*** Opening Task data ***

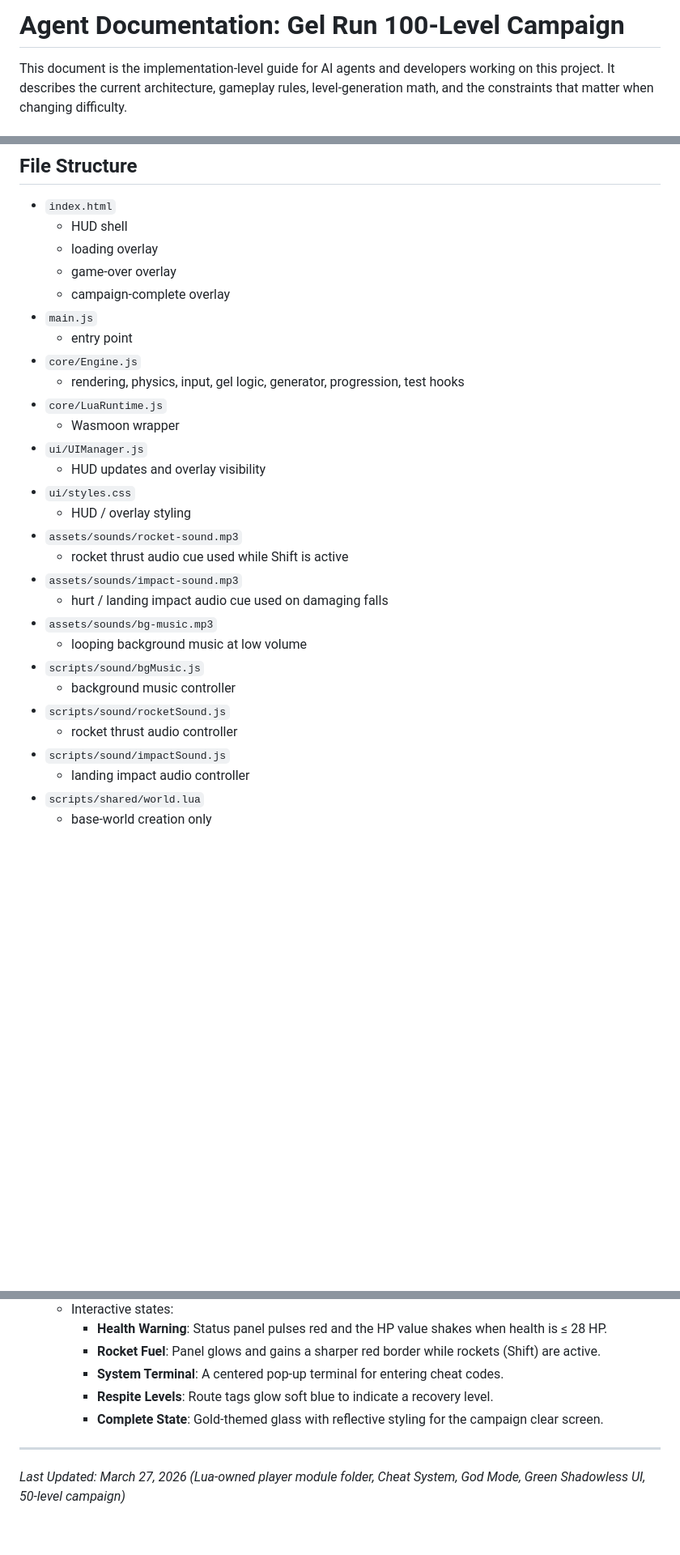
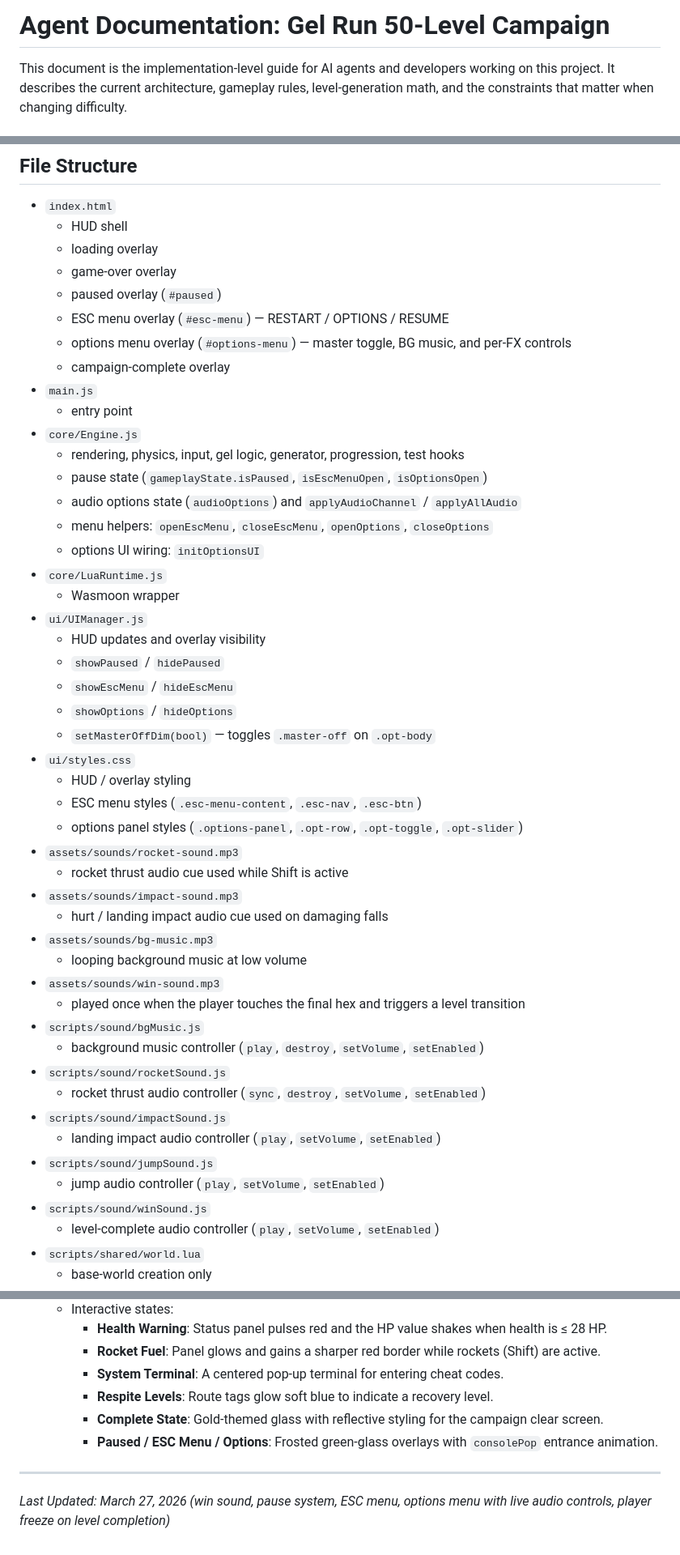
Before and after one commit to motionnblur/jelly-dash, a Markdown page: AGENTS.md, 3 parts joined by grey strips. Shown at 81% size. Rendered like a GitHub page; blank space fills up the shorter version.

```diff
--- a/AGENTS.md
+++ b/AGENTS.md
@@ -1,4 +1,4 @@
-# Agent Documentation: Gel Run 100-Level Campaign
+# Agent Documentation: Gel Run 50-Level Campaign
 
 This document is the implementation-level guide for AI agents and developers working on this project. It describes the current architecture, gameplay rules, level-generation math, and the constraints that matter when changing difficulty.
 
@@ -369,29 +402,48 @@ Use these when validating layout generation or progression through Playwright or
   - HUD shell
   - loading overlay
   - game-over overlay
+  - paused overlay (`#paused`)
+  - ESC menu overlay (`#esc-menu`) — RESTART / OPTIONS / RESUME
+  - options menu overlay (`#options-menu`) — master toggle, BG music, and per-FX controls
   - campaign-complete overlay
 - `main.js`
   - entry point
 - `core/Engine.js`
   - rendering, physics, input, gel logic, generator, progression, test hooks
+  - pause state (`gameplayState.isPaused`, `isEscMenuOpen`, `isOptionsOpen`)
+  - audio options state (`audioOptions`) and `applyAudioChannel` / `applyAllAudio`
+  - menu helpers: `openEscMenu`, `closeEscMenu`, `openOptions`, `closeOptions`
+  - options UI wiring: `initOptionsUI`
 - `core/LuaRuntime.js`
   - Wasmoon wrapper
 - `ui/UIManager.js`
   - HUD updates and overlay visibility
+  - `showPaused` / `hidePaused`
+  - `showEscMenu` / `hideEscMenu`
+  - `showOptions` / `hideOptions`
+  - `setMasterOffDim(bool)` — toggles `.master-off` on `.opt-body`
 - `ui/styles.css`
   - HUD / overlay styling
+  - ESC menu styles (`.esc-menu-content`, `.esc-nav`, `.esc-btn`)
+  - options panel styles (`.options-panel`, `.opt-row`, `.opt-toggle`, `.opt-slider`)
 - `assets/sounds/rocket-sound.mp3`
   - rocket thrust audio cue used while Shift is active
 - `assets/sounds/impact-sound.mp3`
   - hurt / landing impact audio cue used on damaging falls
 - `assets/sounds/bg-music.mp3`
   - looping background music at low volume
+- `assets/sounds/win-sound.mp3`
+  - played once when the player touches the final hex and triggers a level transition
 - `scripts/sound/bgMusic.js`
-  - background music controller
+  - background music controller (`play`, `destroy`, `setVolume`, `setEnabled`)
 - `scripts/sound/rocketSound.js`
-  - rocket thrust audio controller
+  - rocket thrust audio controller (`sync`, `destroy`, `setVolume`, `setEnabled`)
 - `scripts/sound/impactSound.js`
-  - landing impact audio controller
+  - landing impact audio controller (`play`, `setVolume`, `setEnabled`)
+- `scripts/sound/jumpSound.js`
+  - jump audio controller (`play`, `setVolume`, `setEnabled`)
+- `scripts/sound/winSound.js`
+  - level-complete audio controller (`play`, `setVolume`, `setEnabled`)
 - `scripts/shared/world.lua`
   - base-world creation only
 - `scripts/player/main.lua`
@@ -475,6 +540,7 @@ Look at:
     - **System Terminal**: A centered pop-up terminal for entering cheat codes.
     - **Respite Levels**: Route tags glow soft blue to indicate a recovery level.
     - **Complete State**: Gold-themed glass with reflective styling for the campaign clear screen.
+    - **Paused / ESC Menu / Options**: Frosted green-glass overlays with `consolePop` entrance animation.
 
 ---
-*Last Updated: March 27, 2026 (Lua-owned player module folder, Cheat System, God Mode, Green Shadowless UI, 50-level campaign)*
+*Last Updated: March 27, 2026 (win sound, pause system, ESC menu, options menu with live audio controls, player freeze on level completion)*
```
Also changed, not shown: other parts of AGENTS.md (+47 -1 lines).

*** Closing Task data ***

Exercise:
Images stay out, but the rest of the records must be retyped exactly.

Exercise result:
Before and after one commit to motionnblur/jelly-dash, a Markdown page: AGENTS.md, 3 parts joined by grey strips. Shown at 81% size. Rendered like a GitHub page; blank space fills up the shorter version.

```diff
--- a/AGENTS.md
+++ b/AGENTS.md
@@ -1,4 +1,4 @@
-# Agent Documentation: Gel Run 100-Level Campaign
+# Agent Documentation: Gel Run 50-Level Campaign
 
 This document is the implementation-level guide for AI agents and developers working on this project. It describes the current architecture, gameplay rules, level-generation math, and the constraints that matter when changing difficulty.
 
@@ -369,29 +402,48 @@ Use these when validating layout generation or progression through Playwright or
   - HUD shell
   - loading overlay
   - game-over overlay
+  - paused overlay (`#paused`)
+  - ESC menu overlay (`#esc-menu`) — RESTART / OPTIONS / RESUME
+  - options menu overlay (`#options-menu`) — master toggle, BG music, and per-FX controls
   - campaign-complete overlay
 - `main.js`
   - entry point
 - `core/Engine.js`
   - rendering, physics, input, gel logic, generator, progression, test hooks
+  - pause state (`gameplayState.isPaused`, `isEscMenuOpen`, `isOptionsOpen`)
+  - audio options state (`audioOptions`) and `applyAudioChannel` / `applyAllAudio`
+  - menu helpers: `openEscMenu`, `closeEscMenu`, `openOptions`, `closeOptions`
+  - options UI wiring: `initOptionsUI`
 - `core/LuaRuntime.js`
   - Wasmoon wrapper
 - `ui/UIManager.js`
   - HUD updates and overlay visibility
+  - `showPaused` / `hidePaused`
+  - `showEscMenu` / `hideEscMenu`
+  - `showOptions` / `hideOptions`
+  - `setMasterOffDim(bool)` — toggles `.master-off` on `.opt-body`
 - `ui/styles.css`
   - HUD / overlay styling
+  - ESC menu styles (`.esc-menu-content`, `.esc-nav`, `.esc-btn`)
+  - options panel styles (`.options-panel`, `.opt-row`, `.opt-toggle`, `.opt-slider`)
 - `assets/sounds/rocket-sound.mp3`
   - rocket thrust audio cue used while Shift is active
 - `assets/sounds/impact-sound.mp3`
   - hurt / landing impact audio cue used on damaging falls
 - `assets/sounds/bg-music.mp3`
   - looping background music at low volume
+- `assets/sounds/win-sound.mp3`
+  - played once when the player touches the final hex and triggers a level transition
 - `scripts/sound/bgMusic.js`
-  - background music controller
+  - background music controller (`play`, `destroy`, `setVolume`, `setEnabled`)
 - `scripts/sound/rocketSound.js`
-  - rocket thrust audio controller
+  - rocket thrust audio controller (`sync`, `destroy`, `setVolume`, `setEnabled`)
 - `scripts/sound/impactSound.js`
-  - landing impact audio controller
+  - landing impact audio controller (`play`, `setVolume`, `setEnabled`)
+- `scripts/sound/jumpSound.js`
+  - jump audio controller (`play`, `setVolume`, `setEnabled`)
+- `scripts/sound/winSound.js`
+  - level-complete audio controller (`play`, `setVolume`, `setEnabled`)
 - `scripts/shared/world.lua`
   - base-world creation only
 - `scripts/player/main.lua`
@@ -475,6 +540,7 @@ Look at:
     - **System Terminal**: A centered pop-up terminal for entering cheat codes.
     - **Respite Levels**: Route tags glow soft blue to indicate a recovery level.
     - **Complete State**: Gold-themed glass with reflective styling for the campaign clear screen.
+    - **Paused / ESC Menu / Options**: Frosted green-glass overlays with `consolePop` entrance animation.
 
 ---
-*Last Updated: March 27, 2026 (Lua-owned player module folder, Cheat System, God Mode, Green Shadowless UI, 50-level campaign)*
+*Last Updated: March 27, 2026 (win sound, pause system, ESC menu, options menu with live audio controls, player freeze on level completion)*
```
Also changed, not shown: other parts of AGENTS.md (+47 -1 lines).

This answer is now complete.